In the beginning of the literature firstly, our study investigated the prevalence of RET/PTC mutation in thyroid nodules according to risk category ATA USG. On the other hand, we were determined the relation of the between RET/PTC and malignancy. No differant was found between USG groups and TSH, sex, age at diagnosis and tumor diameter (Table 8). In addition, No difference was found with sex in USG groups neither RET/PTC nor PTC. There was a statistical difference related tumor to diameter with groups A and C (Table 8).
The weaknesses of our study were the absence of other molecular markers and the number of patients. Strengths of the study were the cytological evaluation and histopathological confirmation of RET/PTC according to the ATA USG risk category for the first time.
As a result, Cytological analysis is now, practically routinely, being joined with molecular analysis to enable the patholog to make a more actual diagnosis.

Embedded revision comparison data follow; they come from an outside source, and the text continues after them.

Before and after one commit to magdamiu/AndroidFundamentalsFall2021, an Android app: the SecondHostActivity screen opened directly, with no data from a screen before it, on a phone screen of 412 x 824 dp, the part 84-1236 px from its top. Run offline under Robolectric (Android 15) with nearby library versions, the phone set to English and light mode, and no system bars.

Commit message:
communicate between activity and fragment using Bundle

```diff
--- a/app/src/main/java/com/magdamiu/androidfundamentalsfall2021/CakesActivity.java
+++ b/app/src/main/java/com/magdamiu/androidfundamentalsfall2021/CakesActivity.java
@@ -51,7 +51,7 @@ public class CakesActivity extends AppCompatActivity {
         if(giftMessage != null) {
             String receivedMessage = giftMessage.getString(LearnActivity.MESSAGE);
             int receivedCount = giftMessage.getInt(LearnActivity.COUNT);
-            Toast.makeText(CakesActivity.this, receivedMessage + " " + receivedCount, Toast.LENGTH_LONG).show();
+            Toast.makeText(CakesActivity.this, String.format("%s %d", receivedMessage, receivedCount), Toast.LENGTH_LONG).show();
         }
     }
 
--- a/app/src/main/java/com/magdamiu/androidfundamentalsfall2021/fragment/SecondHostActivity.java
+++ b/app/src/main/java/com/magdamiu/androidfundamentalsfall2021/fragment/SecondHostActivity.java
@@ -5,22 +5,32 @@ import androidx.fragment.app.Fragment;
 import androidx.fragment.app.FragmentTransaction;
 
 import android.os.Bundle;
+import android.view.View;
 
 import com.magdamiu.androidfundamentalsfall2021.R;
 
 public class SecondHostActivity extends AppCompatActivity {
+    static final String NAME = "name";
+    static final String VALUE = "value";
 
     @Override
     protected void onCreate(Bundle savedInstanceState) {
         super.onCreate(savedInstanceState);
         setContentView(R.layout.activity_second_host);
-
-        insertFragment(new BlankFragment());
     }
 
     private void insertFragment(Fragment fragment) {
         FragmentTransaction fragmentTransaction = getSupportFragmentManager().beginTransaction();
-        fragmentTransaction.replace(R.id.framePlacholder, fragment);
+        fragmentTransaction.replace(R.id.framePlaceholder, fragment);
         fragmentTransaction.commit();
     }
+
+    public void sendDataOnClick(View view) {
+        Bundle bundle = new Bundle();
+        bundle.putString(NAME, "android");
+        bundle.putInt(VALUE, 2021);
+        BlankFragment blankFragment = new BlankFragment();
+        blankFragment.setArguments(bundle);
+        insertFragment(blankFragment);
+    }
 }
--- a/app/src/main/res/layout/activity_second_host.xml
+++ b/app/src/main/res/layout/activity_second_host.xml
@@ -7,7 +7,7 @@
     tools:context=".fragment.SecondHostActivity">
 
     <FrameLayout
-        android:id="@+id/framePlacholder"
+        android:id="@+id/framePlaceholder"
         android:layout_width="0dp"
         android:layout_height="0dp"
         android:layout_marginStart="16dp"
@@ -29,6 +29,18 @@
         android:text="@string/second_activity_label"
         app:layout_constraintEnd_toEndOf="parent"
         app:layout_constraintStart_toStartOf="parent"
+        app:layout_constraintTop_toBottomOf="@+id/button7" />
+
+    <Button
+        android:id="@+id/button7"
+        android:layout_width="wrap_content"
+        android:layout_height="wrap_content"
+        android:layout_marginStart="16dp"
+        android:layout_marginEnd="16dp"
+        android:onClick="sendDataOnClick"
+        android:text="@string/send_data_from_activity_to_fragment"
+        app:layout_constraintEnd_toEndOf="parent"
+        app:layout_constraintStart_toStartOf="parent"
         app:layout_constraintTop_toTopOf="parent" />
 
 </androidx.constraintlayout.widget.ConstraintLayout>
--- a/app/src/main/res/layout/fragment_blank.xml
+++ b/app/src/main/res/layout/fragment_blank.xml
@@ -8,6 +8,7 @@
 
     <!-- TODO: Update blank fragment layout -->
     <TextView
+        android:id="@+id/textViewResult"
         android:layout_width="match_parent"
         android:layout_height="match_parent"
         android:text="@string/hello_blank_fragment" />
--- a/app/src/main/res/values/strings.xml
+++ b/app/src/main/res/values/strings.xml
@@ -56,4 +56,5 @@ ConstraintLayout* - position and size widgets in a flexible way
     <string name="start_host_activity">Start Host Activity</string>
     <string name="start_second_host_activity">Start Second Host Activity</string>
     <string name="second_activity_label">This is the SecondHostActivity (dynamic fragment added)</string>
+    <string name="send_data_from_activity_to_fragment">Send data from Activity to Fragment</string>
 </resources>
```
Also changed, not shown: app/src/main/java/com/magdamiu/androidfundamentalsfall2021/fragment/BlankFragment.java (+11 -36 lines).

Molecular testing of FNA samples improves presurgical diagnosis. RET/PTC frequency in FNA significant difference was found in ATA USG risk category. RET/PTC was found to be significantly higher in the diagnoses of the PTC with 75% sensitivity and 65% specificity. However, a larger clinical study will be required to verify this resuls.